The rockabilly sound of the Swillbillys delights both young and old with a twang that stems from the classic hollow-body guitar sound of Josh May, a 10-year Missoula veteran of the local music scene, and the pounding upright bass of Tim Martin.

They might draw an older crowd, but Bob Wire and the Fencemenders are sure to get music lovers of all ages on the dance floor with their brand of old-time twang rock. Bob Wire is actually lead singer/guitar player Russ Nasset and his act never gets old. Nasset, whose son Sam plays guitar in the Swillbillys, has many incarnations of this band, including Russ Nasset and the Revelators. If there’s a Nasset involved, a good time is guaranteed.

Signalpath is Missoula’s favorite local jam band, drawing a crowd you might have seen selling “kind veggie burritos” in the parking lot of one those final Phish shows this past summer. These guys have started to make a name for themselves beyond western Montana and rightfully so.

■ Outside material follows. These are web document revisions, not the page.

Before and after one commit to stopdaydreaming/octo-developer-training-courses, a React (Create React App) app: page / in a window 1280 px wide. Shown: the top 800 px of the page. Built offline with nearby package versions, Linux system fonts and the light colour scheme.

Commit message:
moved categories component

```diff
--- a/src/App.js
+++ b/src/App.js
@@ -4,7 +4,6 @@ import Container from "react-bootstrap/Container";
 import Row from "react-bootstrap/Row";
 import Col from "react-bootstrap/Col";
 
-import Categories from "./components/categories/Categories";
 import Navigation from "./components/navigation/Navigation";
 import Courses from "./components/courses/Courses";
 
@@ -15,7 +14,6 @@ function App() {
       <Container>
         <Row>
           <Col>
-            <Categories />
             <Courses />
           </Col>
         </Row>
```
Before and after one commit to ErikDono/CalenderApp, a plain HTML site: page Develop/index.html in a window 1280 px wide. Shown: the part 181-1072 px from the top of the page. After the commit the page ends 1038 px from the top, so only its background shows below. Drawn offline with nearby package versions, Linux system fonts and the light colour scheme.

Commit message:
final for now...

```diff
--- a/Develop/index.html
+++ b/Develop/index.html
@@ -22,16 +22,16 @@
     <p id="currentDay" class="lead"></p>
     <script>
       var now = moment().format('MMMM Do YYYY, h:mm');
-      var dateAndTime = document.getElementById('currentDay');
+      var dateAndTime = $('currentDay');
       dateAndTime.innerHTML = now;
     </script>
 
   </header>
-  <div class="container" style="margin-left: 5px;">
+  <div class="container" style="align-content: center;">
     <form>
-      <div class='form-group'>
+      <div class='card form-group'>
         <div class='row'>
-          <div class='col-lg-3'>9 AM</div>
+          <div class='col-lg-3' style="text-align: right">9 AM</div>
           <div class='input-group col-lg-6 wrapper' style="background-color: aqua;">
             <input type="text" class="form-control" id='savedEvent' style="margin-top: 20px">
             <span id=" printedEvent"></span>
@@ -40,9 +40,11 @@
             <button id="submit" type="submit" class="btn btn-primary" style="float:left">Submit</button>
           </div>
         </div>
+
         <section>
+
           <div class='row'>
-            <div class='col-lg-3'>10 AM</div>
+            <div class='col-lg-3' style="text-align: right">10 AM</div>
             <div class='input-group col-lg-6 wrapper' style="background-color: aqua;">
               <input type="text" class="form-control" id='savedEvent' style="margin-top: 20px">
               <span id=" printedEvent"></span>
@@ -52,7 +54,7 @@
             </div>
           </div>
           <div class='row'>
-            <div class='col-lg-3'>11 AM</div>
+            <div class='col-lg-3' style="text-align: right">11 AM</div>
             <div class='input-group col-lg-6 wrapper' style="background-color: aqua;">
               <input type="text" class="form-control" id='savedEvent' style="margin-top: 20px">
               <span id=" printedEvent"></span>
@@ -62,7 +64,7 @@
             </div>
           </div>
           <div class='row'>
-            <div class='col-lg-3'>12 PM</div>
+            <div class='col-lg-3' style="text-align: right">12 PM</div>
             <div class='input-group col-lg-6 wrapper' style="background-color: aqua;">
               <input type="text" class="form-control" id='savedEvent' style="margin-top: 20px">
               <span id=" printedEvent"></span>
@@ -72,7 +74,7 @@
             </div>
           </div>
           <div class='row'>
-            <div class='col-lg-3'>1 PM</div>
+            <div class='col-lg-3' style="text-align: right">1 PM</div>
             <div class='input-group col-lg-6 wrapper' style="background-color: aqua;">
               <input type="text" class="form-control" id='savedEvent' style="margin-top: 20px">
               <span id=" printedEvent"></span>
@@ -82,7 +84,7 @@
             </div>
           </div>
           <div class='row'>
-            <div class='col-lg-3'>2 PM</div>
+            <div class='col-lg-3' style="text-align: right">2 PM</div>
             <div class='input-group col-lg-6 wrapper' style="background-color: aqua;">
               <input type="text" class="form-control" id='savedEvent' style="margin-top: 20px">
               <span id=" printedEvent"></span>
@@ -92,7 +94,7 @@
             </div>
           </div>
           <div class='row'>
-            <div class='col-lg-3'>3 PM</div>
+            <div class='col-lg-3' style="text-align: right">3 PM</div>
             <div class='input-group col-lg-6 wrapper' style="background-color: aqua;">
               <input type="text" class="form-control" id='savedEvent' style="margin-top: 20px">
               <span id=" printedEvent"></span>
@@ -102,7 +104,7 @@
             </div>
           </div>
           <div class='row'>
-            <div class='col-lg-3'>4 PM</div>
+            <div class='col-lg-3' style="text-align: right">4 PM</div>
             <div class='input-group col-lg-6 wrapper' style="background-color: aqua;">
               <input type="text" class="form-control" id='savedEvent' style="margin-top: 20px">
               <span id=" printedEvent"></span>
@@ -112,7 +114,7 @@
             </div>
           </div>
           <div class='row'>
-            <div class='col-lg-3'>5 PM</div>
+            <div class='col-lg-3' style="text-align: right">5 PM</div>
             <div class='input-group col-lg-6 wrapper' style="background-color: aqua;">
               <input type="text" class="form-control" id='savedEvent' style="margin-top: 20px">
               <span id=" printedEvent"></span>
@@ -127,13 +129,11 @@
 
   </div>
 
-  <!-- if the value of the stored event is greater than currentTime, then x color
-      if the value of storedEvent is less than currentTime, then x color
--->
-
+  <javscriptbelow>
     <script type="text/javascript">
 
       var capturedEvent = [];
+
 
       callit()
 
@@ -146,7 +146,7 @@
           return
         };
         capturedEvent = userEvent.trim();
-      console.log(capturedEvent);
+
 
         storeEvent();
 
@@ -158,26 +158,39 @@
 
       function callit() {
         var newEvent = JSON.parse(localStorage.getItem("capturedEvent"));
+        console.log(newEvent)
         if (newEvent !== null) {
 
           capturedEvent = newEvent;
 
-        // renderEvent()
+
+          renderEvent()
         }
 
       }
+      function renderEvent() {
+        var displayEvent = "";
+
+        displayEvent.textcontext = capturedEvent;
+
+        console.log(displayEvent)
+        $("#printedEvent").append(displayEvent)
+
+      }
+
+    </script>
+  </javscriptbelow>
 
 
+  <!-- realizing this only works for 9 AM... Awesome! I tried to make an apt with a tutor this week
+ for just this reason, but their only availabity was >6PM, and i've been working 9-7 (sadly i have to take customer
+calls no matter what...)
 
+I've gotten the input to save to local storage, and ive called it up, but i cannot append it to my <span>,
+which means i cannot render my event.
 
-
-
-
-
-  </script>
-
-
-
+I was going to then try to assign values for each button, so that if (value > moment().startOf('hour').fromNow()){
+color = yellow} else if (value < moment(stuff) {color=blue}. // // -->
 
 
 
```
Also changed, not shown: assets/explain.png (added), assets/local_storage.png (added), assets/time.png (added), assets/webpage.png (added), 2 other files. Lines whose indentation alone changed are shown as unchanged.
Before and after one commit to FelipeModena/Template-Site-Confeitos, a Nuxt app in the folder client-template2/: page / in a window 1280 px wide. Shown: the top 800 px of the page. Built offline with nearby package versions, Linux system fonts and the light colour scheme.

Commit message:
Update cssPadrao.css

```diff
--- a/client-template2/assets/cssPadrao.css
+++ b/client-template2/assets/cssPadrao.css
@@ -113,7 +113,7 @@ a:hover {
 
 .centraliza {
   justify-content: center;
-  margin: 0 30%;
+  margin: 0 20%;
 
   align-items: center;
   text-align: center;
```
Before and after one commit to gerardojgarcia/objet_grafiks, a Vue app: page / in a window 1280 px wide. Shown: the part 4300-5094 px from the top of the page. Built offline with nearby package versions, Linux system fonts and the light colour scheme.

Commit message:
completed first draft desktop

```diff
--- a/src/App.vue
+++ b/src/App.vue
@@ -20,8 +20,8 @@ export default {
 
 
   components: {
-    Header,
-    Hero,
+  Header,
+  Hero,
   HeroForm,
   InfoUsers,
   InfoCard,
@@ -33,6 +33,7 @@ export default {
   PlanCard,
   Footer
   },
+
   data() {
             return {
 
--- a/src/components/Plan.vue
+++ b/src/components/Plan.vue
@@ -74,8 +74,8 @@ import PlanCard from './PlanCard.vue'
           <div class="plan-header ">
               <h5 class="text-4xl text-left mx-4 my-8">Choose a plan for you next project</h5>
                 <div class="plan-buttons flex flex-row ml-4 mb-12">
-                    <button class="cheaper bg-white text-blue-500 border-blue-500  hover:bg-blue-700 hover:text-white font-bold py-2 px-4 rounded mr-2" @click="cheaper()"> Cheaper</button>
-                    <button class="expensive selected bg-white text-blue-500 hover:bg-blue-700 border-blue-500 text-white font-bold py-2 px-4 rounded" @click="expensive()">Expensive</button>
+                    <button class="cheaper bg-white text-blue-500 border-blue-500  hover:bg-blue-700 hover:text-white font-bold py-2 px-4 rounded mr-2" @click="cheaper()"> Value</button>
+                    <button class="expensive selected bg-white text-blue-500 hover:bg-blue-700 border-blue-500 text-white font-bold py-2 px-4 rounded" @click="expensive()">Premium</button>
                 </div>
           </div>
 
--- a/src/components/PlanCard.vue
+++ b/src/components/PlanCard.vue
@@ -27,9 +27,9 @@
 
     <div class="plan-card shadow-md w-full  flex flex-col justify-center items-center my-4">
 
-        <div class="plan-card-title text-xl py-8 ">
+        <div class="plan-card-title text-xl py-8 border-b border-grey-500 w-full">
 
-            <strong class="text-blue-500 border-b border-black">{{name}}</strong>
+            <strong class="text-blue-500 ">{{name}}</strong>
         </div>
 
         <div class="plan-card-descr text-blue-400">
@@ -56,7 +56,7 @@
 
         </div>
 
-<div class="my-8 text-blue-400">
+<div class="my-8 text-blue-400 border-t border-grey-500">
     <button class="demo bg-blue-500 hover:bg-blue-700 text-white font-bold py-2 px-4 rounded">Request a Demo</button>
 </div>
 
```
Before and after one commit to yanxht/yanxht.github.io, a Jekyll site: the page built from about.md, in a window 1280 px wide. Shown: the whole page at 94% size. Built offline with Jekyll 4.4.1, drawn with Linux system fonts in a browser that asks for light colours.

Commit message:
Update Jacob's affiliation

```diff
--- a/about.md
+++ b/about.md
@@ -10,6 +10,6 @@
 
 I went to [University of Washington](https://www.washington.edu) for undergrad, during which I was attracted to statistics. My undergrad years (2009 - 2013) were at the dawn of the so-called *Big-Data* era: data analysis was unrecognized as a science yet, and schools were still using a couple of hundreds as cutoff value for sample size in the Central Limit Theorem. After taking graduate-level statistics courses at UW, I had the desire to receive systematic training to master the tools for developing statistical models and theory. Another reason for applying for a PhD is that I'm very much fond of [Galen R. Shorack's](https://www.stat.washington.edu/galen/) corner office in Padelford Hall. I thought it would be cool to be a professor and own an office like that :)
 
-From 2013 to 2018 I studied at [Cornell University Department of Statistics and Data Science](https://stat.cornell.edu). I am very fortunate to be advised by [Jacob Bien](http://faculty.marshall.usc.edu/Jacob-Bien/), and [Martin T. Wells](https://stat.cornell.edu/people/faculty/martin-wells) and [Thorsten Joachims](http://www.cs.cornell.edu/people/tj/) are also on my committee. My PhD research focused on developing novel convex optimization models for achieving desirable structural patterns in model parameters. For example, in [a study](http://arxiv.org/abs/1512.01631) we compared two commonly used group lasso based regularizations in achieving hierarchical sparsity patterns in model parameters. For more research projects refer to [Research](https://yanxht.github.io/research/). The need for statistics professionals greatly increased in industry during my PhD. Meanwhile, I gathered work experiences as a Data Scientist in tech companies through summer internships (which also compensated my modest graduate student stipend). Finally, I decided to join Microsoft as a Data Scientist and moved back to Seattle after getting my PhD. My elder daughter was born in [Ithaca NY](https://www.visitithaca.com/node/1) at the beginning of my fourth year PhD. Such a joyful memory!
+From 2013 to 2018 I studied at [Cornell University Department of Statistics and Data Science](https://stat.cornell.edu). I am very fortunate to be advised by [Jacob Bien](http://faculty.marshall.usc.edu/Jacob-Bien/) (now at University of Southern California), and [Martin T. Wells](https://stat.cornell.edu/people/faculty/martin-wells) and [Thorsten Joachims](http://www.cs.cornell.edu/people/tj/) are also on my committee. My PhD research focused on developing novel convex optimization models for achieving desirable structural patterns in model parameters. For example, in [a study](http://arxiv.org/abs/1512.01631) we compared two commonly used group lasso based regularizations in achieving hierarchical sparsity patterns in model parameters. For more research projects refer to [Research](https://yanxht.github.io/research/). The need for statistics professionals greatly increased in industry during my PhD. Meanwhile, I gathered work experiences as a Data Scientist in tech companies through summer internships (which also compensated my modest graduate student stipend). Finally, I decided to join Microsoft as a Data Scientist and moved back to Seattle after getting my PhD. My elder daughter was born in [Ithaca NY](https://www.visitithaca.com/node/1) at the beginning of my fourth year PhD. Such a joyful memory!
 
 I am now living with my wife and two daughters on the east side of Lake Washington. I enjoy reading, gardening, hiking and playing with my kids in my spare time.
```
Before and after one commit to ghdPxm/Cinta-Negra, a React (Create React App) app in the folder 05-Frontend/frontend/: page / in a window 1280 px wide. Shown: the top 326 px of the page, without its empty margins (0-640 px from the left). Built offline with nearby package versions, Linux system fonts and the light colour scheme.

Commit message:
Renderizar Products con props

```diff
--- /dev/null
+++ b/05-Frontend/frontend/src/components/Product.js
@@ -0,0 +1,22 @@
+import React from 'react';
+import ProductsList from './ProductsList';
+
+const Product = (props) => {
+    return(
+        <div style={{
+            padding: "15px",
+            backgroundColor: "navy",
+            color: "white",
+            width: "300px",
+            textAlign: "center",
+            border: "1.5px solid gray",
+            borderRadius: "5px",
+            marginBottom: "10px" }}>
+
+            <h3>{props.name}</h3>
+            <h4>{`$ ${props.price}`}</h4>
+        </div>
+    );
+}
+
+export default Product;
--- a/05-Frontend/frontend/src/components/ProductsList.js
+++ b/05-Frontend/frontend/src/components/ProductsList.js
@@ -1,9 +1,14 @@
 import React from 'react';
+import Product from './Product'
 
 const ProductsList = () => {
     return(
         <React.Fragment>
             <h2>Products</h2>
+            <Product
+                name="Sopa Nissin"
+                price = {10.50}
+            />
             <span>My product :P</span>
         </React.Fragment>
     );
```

In the old-time tradition come Cash for Junkers, who take a fiddle-driven approach to folkie/country tunes, making them quite popular on the summer wedding reception circuit. This band is very tight and has played in Missoula long before the “O Brother Where Art Thou” soundtrack returned their style of music mainstream.

Need a horn section to get you into the groove? Then look no further than Missoula’s own funk sensation, Sweet Lowdown and the Zoo City Players. If you think their name is too long to fit on a marquee, try fitting all the members of this band on one stage. They cover songs from Stevie Wonder to Dee-Lite and always leave the crowd begging for more.

For straight-up bluegrass, the Rank Strangers can’t be beat. Their tight harmonies and expert musicianship have impressed the likes of bluegrass legend Dr. Ralph Stanley, for whom the Strangers opened on the University of Montana campus in July. Their renditions of the classics will assure an audience one thing – when the Strangers do the pickin’ and the crowd will be a grinnin’.

Somewhat surprisingly for a town of this size, there are far too many local bands to mention, so consider this a starter kit. However, it only scratches the surface of what Missoula has to offer.

Michael Heinbach is a self-proclaimed music dork and 10-year veteran of several failed attempts at open-mike gigs around town who finds it much easier to write about than play music.